After making numerous cross-country, coast-to-coast drives in Austin-Healeys over the years, I believe that the best modification you can make to your Healey is anything that decreases the chances of breakdown. My vote for the single most important mod in that regard, based on my personal experiences – yes, that’s plural – is the addition of a dual-element fuel pump. I now have one on my Healey Blue 100. Now, the next time I’m motoring along and the fuel pump ‘clicking’ stops, all I have to do is reach under the fascia and switch over to the other element of the fuel pump. No more beating the bulkhead (where the fuel pump is mounted) with a knock-off hammer; no more coasting to a stop while wondering if it’ll be a quick fix or a night spent by the side of the road; and no more looking for new SU fuel pump points in some small town’s car parts store. The changeover switch also has a neutral position where neither element is selected, kind of like a ‘kill switch’ for the fuel system. Slick.

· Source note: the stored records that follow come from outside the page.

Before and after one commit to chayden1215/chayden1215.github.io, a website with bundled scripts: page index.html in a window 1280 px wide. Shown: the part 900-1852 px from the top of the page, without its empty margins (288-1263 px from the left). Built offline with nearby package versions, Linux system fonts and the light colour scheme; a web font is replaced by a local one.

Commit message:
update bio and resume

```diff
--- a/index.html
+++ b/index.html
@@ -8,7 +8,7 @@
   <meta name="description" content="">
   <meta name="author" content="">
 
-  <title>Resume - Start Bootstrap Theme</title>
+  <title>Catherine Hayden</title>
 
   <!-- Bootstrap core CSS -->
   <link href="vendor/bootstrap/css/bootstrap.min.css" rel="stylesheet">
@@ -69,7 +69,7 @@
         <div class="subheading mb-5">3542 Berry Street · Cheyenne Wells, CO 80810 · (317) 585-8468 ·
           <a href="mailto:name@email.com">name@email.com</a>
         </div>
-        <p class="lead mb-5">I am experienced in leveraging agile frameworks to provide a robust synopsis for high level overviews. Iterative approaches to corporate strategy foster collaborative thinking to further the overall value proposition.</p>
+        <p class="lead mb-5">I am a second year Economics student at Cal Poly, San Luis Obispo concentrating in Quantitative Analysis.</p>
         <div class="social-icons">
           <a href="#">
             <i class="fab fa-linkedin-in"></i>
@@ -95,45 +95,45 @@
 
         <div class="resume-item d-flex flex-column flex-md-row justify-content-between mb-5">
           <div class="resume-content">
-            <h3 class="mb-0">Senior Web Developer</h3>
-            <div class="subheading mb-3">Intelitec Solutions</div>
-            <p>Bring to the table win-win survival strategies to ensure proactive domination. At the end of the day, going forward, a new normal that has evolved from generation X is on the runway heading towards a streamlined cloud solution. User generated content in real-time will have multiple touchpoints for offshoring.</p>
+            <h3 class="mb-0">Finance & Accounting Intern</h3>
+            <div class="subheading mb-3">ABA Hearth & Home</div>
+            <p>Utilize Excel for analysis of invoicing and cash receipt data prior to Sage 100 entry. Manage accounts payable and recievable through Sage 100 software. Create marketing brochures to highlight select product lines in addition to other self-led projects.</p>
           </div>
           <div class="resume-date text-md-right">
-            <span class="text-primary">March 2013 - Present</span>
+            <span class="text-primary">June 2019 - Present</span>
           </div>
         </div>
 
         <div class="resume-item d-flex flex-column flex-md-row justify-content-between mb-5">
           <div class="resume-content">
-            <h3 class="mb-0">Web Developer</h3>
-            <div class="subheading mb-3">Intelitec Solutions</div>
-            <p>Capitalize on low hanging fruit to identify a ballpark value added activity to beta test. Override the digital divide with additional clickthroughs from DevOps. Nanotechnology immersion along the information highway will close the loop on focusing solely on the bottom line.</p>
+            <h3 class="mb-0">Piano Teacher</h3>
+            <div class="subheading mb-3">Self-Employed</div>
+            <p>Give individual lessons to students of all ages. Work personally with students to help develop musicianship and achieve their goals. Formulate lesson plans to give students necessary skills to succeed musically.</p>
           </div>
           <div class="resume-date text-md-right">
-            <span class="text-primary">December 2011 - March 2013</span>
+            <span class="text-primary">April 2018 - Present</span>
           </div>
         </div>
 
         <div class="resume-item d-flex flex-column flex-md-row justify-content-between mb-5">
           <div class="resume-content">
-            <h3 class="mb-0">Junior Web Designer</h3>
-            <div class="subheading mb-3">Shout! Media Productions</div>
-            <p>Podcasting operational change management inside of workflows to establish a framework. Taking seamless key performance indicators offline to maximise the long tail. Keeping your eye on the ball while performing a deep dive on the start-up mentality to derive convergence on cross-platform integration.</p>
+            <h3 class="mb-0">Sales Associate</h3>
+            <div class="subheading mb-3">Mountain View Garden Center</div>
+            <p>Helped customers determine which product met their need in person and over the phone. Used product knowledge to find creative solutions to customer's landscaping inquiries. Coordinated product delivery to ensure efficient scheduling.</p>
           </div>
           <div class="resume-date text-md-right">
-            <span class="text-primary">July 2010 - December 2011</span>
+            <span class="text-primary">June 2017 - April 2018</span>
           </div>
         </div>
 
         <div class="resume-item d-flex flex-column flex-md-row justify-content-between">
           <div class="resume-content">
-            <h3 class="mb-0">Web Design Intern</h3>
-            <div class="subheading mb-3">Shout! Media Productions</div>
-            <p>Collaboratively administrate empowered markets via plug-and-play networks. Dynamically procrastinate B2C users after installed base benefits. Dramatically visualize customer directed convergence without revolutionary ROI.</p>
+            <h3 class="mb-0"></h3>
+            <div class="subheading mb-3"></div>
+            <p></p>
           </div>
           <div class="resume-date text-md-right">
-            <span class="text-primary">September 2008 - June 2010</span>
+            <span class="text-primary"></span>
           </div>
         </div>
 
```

And finally, Jim Werner, who started the whole discussion, added:
- Loud turn signal flasher - bought it from David Nock and installed inside the car on the steering column support. No more embarrassing ‘Your turn signal is on’ comments from other drivers.
- MGB fuse panel - mounted inside the car on the firewall near the steering column as a subpanel. It holds four fuses and powers the extra lights, CB radio and CD player. No in-line fuse holders and it’s Lucas – looks like it belongs there.
- Velcro on the trunk gas tube cover - rip that sucker off and find my secret stash of ignition, carb and miscellaneous parts that sometimes come in handy.
- Interior lights mounted on the sides of the heater box and controlled from a panel with switches and cigarette lighter mounted on the windshield wiper motor bracket.
- Fuel Pumps - two NAPA fuel pumps on my side-exhaust Rally Car replica BN4. Flip a switch and keep on going, great peace of mind. But the aftermarket pumps are always too noisy for me. My long-distance luxury cruiser BJ8 features the stock SU fuel pump. The clicking of a SU is the greatest diagnostic tool on the car.
- CD Player - sorry purists, spend twelve hours on the Interstate headed towards Conclave and even the sound of a Healey engine gets boring. On the BJ8 with a center console I made panels that fit on the side of the console under the heater box, installed speakers and covered with carpet. Rear speakers were mounted behind the vinyl on the rear seat side trim pieces. None of the speakers show.
- OD switch on the shift knob - once you have one you wonder how you ever lived without it.
So there you have some ideas from your fellow enthusiasts. And you also have strong evidence that not everyone sticks to strictly original specs! Modifications and improvements are well-accepted practice, and they reflect the personalities and preferences and experiences of the wide variety of people who choose to own these wonderful cars. Some of these mods enhance the appearance of the cars, some improve performance, some increase comfort, and some mods were done just because they please the owners!
Please feel free to contact these owners directly for advice on “how they did it” and “where they bought it.” As our club staff always says, your fellow members are the greatest resource of all. Contact information for most of these folks can be found in the Austin-Healey Resource Book.
Enjoy your Healey, your way.